To start with a traditional example, the “container types that are mappable” abstraction gets called Functor and is defined like so:

class Functor f where
  fmap :: (a -> b) -> f a -> f b 

  -- forall x, fmap id x  ==  x
  -- forall x g h, fmap (g . h) x  ==  (fmap g . fmap h) x

The type f is a type constructor, like lists. So when f is the list type, f a just means [a]. Or f could be a optional wrapper like Maybe with Just and Nothing data constructors, etc.

So this type class is just supposed to give use the function map but for any type constructor f instead of specifically the list type.

We see (now written above using the Haskell notation) the first property we wrote for map previously. Since that’s all we needed (besides types) to show map was correct, I think we understand why it’s there! But now we also see a second property as well. And unfortunately, this property is harder to test randomly because how do you generate random functions g and h? We can certainly write a generator, but we can’t write a very good one, so we might not be too confident we’re checking this property well.

A curious problem. We previously saw that the type signature and the single property involving id was enough to show map worked correctly on lists. What is it about functors that requires this second property?

Well, the answer is… nothing. Haskell and pretty much all of its documentation and blog posts have kinda just copied this second property from category theory (where it is necessary) when it’s actually unnecessary in Haskell. If you look at the Typeclassopedia there’s a note about how the second law is technically unnecessary (though of course it still gives it as one of the laws). You can read another decent explanation here. For functors in general, not just lists, it’s enough to have the type signature and the first property alone, thanks to parametricity.

(Though some clever people have discovered particular implementations involving seq, we’re usually willing to ignore such strange cases.)

Nevertheless, stating something like the second property can be helpful in reassuring readers that the property holds. Even if it’s unnecessary, and even if we can’t actually generate very good tests with it. We don’t want to get too far off into clever mathematics—the point of these properties is to communicate the meaning of the abstraction to another person, not merely to be technically correct.

One classic objection to the idea that type classes should have laws is the Show type class that turns a value into a printable string. But part of the idea of designing with properties in mind is that you may realize your design is less than ideal and needs fixing. So consider this alternate design for Show:
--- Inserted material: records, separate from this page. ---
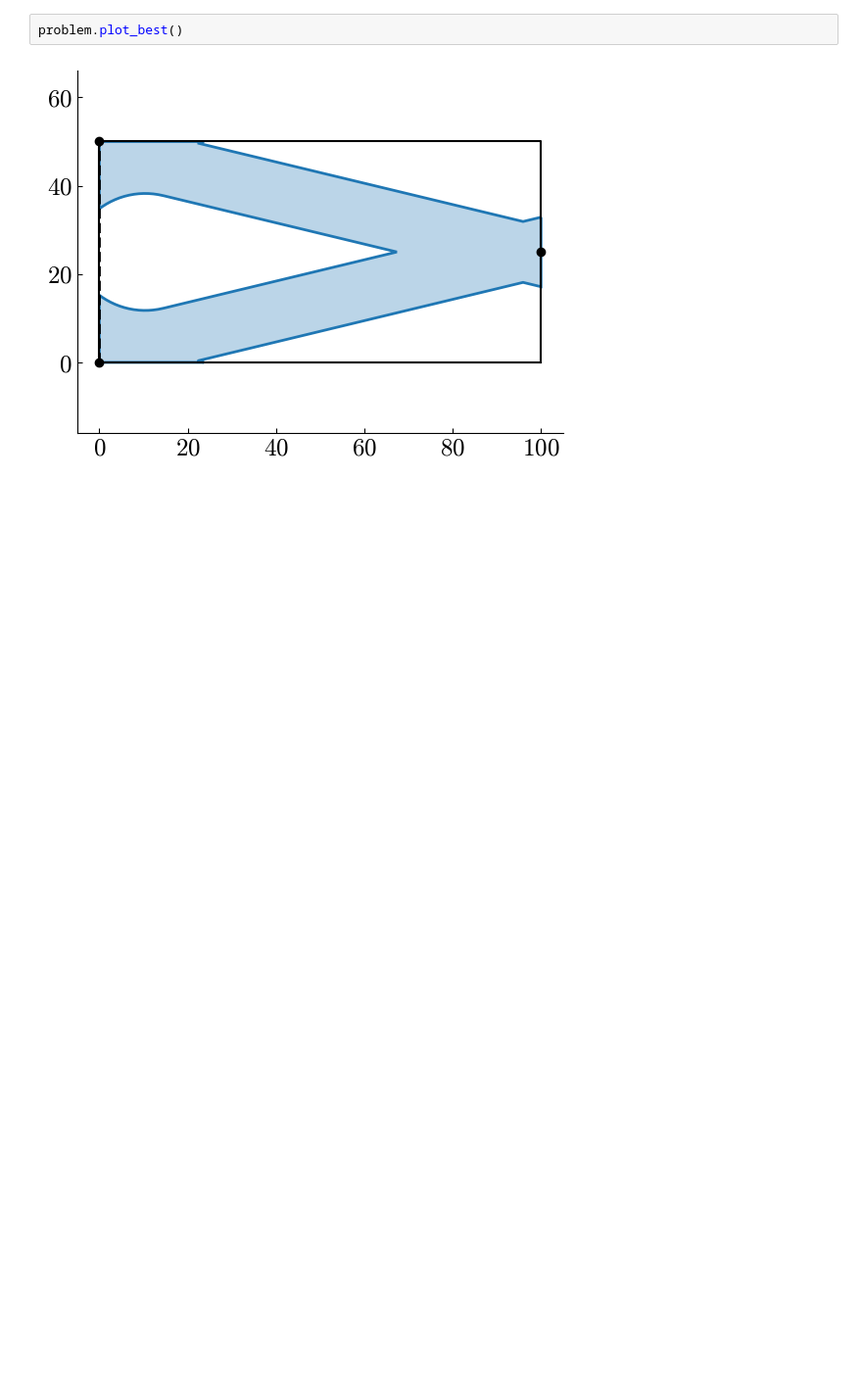
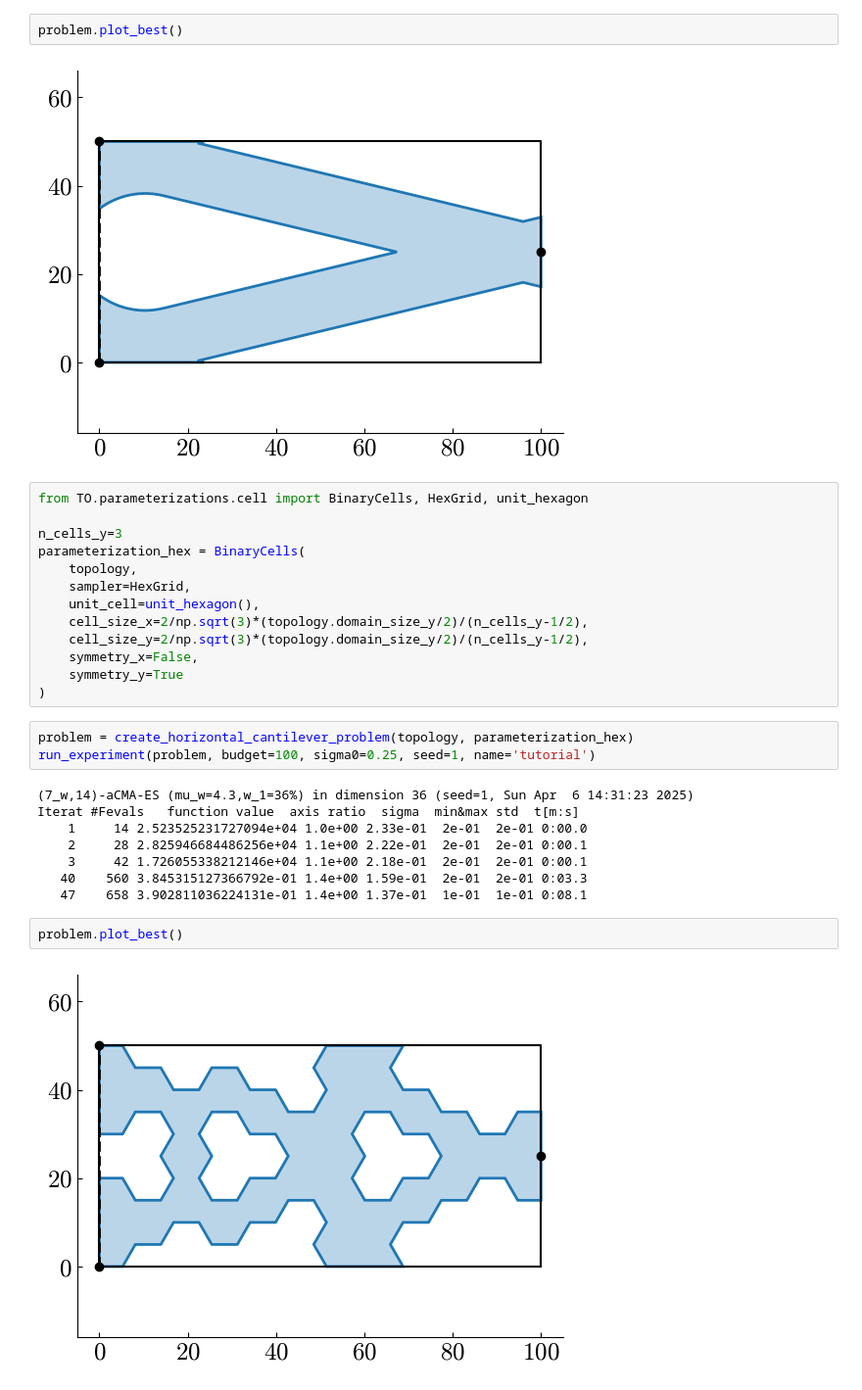
Before and after one commit to jelle-westra/tobbo, a Jupyter notebook: tutorial.ipynb, the cells around one changed output. Shown at 98% size. Cells and saved outputs as stored; diff of their text form; blank space fills up the shorter version.

Commit message:
added a mimimal cell example

```diff
--- a/tutorial.ipynb
+++ b/tutorial.ipynb
@@ -191,3 +191,31 @@ Iterat #Fevals   function value  axis ratio  sigma  min&max std  t[m:s]
 problem.plot_best()
 # %% [output]
 [figure]
+# %%
+from TO.parameterizations.cell import BinaryCells, HexGrid, unit_hexagon
+
+n_cells_y=3
+parameterization_hex = BinaryCells(
+    topology,
+    sampler=HexGrid,
+    unit_cell=unit_hexagon(),
+    cell_size_x=2/np.sqrt(3)*(topology.domain_size_y/2)/(n_cells_y-1/2),
+    cell_size_y=2/np.sqrt(3)*(topology.domain_size_y/2)/(n_cells_y-1/2),
+    symmetry_x=False,
+    symmetry_y=True
+)
+# %%
+problem = create_horizontal_cantilever_problem(topology, parameterization_hex)
+run_experiment(problem, budget=100, sigma0=0.25, seed=1, name='tutorial')
+# %% [output]
+(7_w,14)-aCMA-ES (mu_w=4.3,w_1=36%) in dimension 36 (seed=1, Sun Apr  6 14:31:23 2025)
+Iterat #Fevals   function value  axis ratio  sigma  min&max std  t[m:s]
+    1     14 2.523525231727094e+04 1.0e+00 2.33e-01  2e-01  2e-01 0:00.0
+    2     28 2.825946684486256e+04 1.1e+00 2.22e-01  2e-01  2e-01 0:00.1
+    3     42 1.726055338212146e+04 1.1e+00 2.18e-01  2e-01  2e-01 0:00.1
+   40    560 3.845315127366792e-01 1.4e+00 1.59e-01  2e-01  2e-01 0:03.3
+   47    658 3.902811036224131e-01 1.4e+00 1.37e-01  1e-01  1e-01 0:08.1
+# %%
+problem.plot_best()
+# %% [output]
+[figure, added]
```
Also changed, not shown: parts of 4 cells of this notebook.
class ValueSerializable t where
  show :: t -> String
  read :: String -> t
  -- forall x, read (show x) == x

If we include parsing that string back into its type, we now have a natural way to describe what the properties of this type class really are. When we render it as a string, we should be able to parse it back into the same value. Tadaa! This is a simple and natural way to encode the property that the string should be a representation of the value. What else do you want to know about how these functions behave?

And there’s one last very interesting effect of thinking about properties on interfaces (not just Haskell type classes, but even OO interfaces, etc). Notice how we’re describing a property, but we don’t immediately have any concrete implementations to test it on. But, especially if we actually had language support for property tests, every time we create a concrete instance (an instance of a type class or a class that implements an interface), we automatically have property tests assigned to our new type. Before we’ve ever written a line of code for that concrete implementation, there’s a test suite that applies to us. I’m not aware of anything like this for ordinary unit testing, this ability to “port over” or “instantiate” a test suite on another type like this is quite a powerful capability. A single property test can not only stand in for a number of unit tests, it can stand in for a number of unit test suites.
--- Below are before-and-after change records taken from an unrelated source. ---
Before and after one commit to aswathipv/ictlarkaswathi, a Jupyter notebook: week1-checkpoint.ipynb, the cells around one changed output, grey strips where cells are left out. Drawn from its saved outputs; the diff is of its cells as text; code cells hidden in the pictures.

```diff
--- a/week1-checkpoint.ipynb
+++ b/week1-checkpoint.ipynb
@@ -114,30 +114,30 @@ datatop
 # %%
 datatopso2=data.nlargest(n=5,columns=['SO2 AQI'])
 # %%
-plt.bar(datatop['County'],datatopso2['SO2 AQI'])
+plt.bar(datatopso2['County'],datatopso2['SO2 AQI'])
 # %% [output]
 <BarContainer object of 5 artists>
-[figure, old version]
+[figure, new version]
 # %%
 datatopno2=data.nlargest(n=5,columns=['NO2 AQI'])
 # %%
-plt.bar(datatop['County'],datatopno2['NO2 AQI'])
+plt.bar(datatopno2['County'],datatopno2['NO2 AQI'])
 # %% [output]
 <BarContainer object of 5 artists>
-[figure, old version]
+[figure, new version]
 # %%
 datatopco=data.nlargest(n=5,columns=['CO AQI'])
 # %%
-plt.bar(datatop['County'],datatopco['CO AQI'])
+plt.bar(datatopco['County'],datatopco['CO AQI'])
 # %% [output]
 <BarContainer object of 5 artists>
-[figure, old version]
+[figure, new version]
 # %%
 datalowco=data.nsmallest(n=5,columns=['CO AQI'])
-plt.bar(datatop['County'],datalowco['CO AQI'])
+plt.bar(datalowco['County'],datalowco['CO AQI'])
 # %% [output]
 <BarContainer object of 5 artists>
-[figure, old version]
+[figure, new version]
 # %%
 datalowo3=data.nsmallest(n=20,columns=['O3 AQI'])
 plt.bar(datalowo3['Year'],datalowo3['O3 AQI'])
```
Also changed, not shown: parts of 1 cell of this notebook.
End notes

I’ve said property testing is not a functional programming thing, but today that’s all I’ve shown, really. Next week: property testing imperative code.